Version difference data

####################

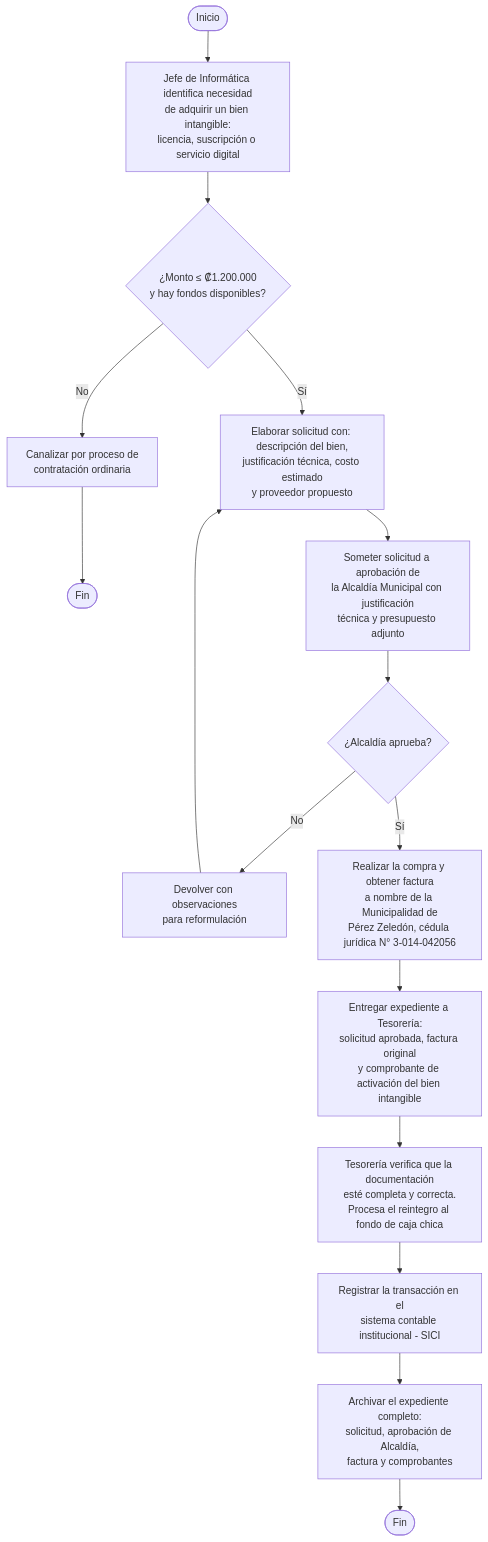
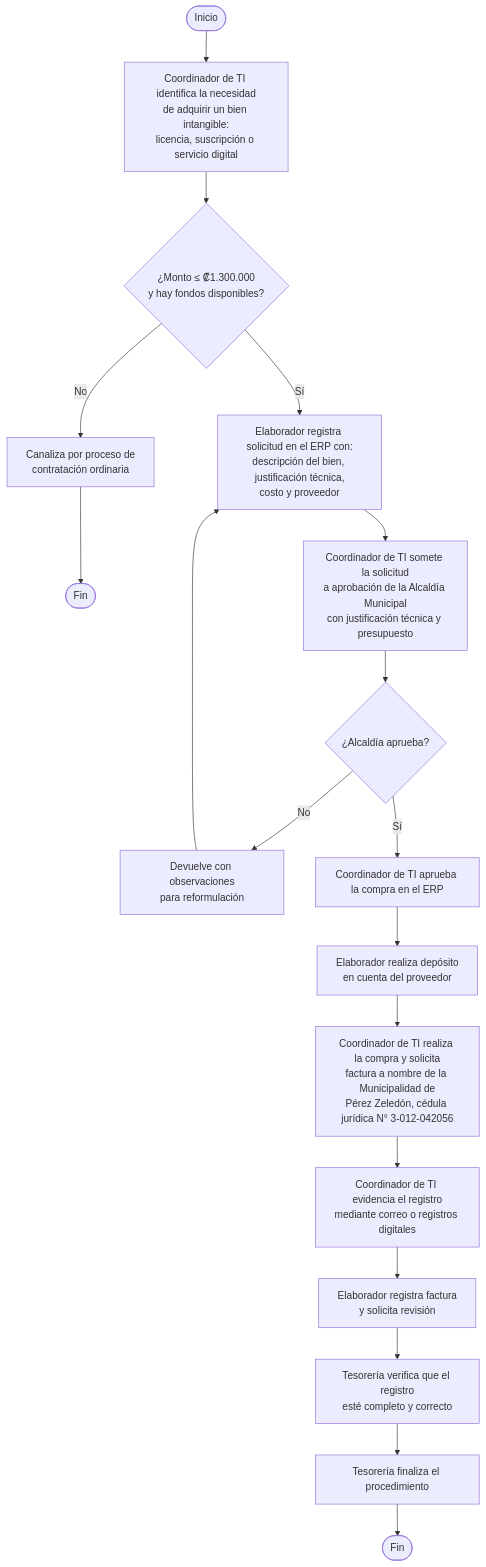
One commit to InformaticaMPZ/EsquemaDeProcedimientosMPZ changed the diagram in compra_de_bienes_intangibles_mediante_caja_chica.md. Above: the diagram before and after it, drawn with Mermaid. The commit also changed 13 other files, not shown here.

Commit message:
fix: diagrams

````diff
--- a/compra_de_bienes_intangibles_mediante_caja_chica.md
+++ b/compra_de_bienes_intangibles_mediante_caja_chica.md
@@ -1,30 +1,34 @@
 ```mermaid
 flowchart TD
-    A([Inicio]) --> B[Jefe de Informática identifica necesidad<br/>de adquirir un bien intangible:<br/>licencia, suscripción o servicio digital]
+    A([Inicio]) --> B[Coordinador de TI identifica la necesidad<br/>de adquirir un bien intangible:<br/>licencia, suscripción o servicio digital]
 
-    B --> C{¿Monto ≤ ₡1.200.000<br/>y hay fondos disponibles?}
+    B --> C{¿Monto ≤ ₡1.300.000<br/>y hay fondos disponibles?}
 
-    C -- No --> D[Canalizar por proceso de<br/>contratación ordinaria]
+    C -- No --> D[Canaliza por proceso de<br/>contratación ordinaria]
     D --> FIN1([Fin])
 
-    C -- Sí --> E[Elaborar solicitud con: descripción del bien,<br/>justificación técnica, costo estimado<br/>y proveedor propuesto]
+    C -- Sí --> E[Elaborador registra solicitud en el ERP con:<br/>descripción del bien, justificación técnica,<br/>costo y proveedor]
 
-    E --> F[Someter solicitud a aprobación de<br/>la Alcaldía Municipal con justificación<br/>técnica y presupuesto adjunto]
+    E --> F[Coordinador de TI somete la solicitud<br/>a aprobación de la Alcaldía Municipal<br/>con justificación técnica y presupuesto]
 
     F --> G{¿Alcaldía aprueba?}
 
-    G -- No --> H[Devolver con observaciones<br/>para reformulación]
+    G -- No --> H[Devuelve con observaciones<br/>para reformulación]
     H --> E
 
-    G -- Sí --> I[Realizar la compra y obtener factura<br/>a nombre de la Municipalidad de<br/>Pérez Zeledón, cédula jurídica N° 3-014-042056]
+    G -- Sí --> I[Coordinador de TI aprueba la compra en el ERP]
 
-    I --> J[Entregar expediente a Tesorería:<br/>solicitud aprobada, factura original<br/>y comprobante de activación del bien intangible]
+    I --> J[Elaborador realiza depósito<br/>en cuenta del proveedor]
 
-    J --> K[Tesorería verifica que la documentación<br/>esté completa y correcta.<br/>Procesa el reintegro al fondo de caja chica]
+    J --> K[Coordinador de TI realiza la compra y solicita<br/>factura a nombre de la Municipalidad de<br/>Pérez Zeledón, cédula jurídica N° 3-012-042056]
 
-    K --> L[Registrar la transacción en el<br/>sistema contable institucional - SICI]
+    K --> L[Coordinador de TI evidencia el registro<br/>mediante correo o registros digitales]
 
-    L --> M[Archivar el expediente completo:<br/>solicitud, aprobación de Alcaldía,<br/>factura y comprobantes]
+    L --> M[Elaborador registra factura<br/>y solicita revisión]
 
-    M --> FIN2([Fin])
+    M --> N[Tesorería verifica que el registro<br/>esté completo y correcto]
+
+    N --> O[Tesorería finaliza el procedimiento]
+
+    O --> FIN2([Fin])
 ```
````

####################

What you will do — From the entries above, copy each line that holds "Elaborador".

Solution for this exercise —
+    C -- Sí --> E[Elaborador registra solicitud en el ERP con:<br/>descripción del bien, justificación técnica,<br/>costo y proveedor]
+    I --> J[Elaborador realiza depósito<br/>en cuenta del proveedor]
+    L --> M[Elaborador registra factura<br/>y solicita revisión]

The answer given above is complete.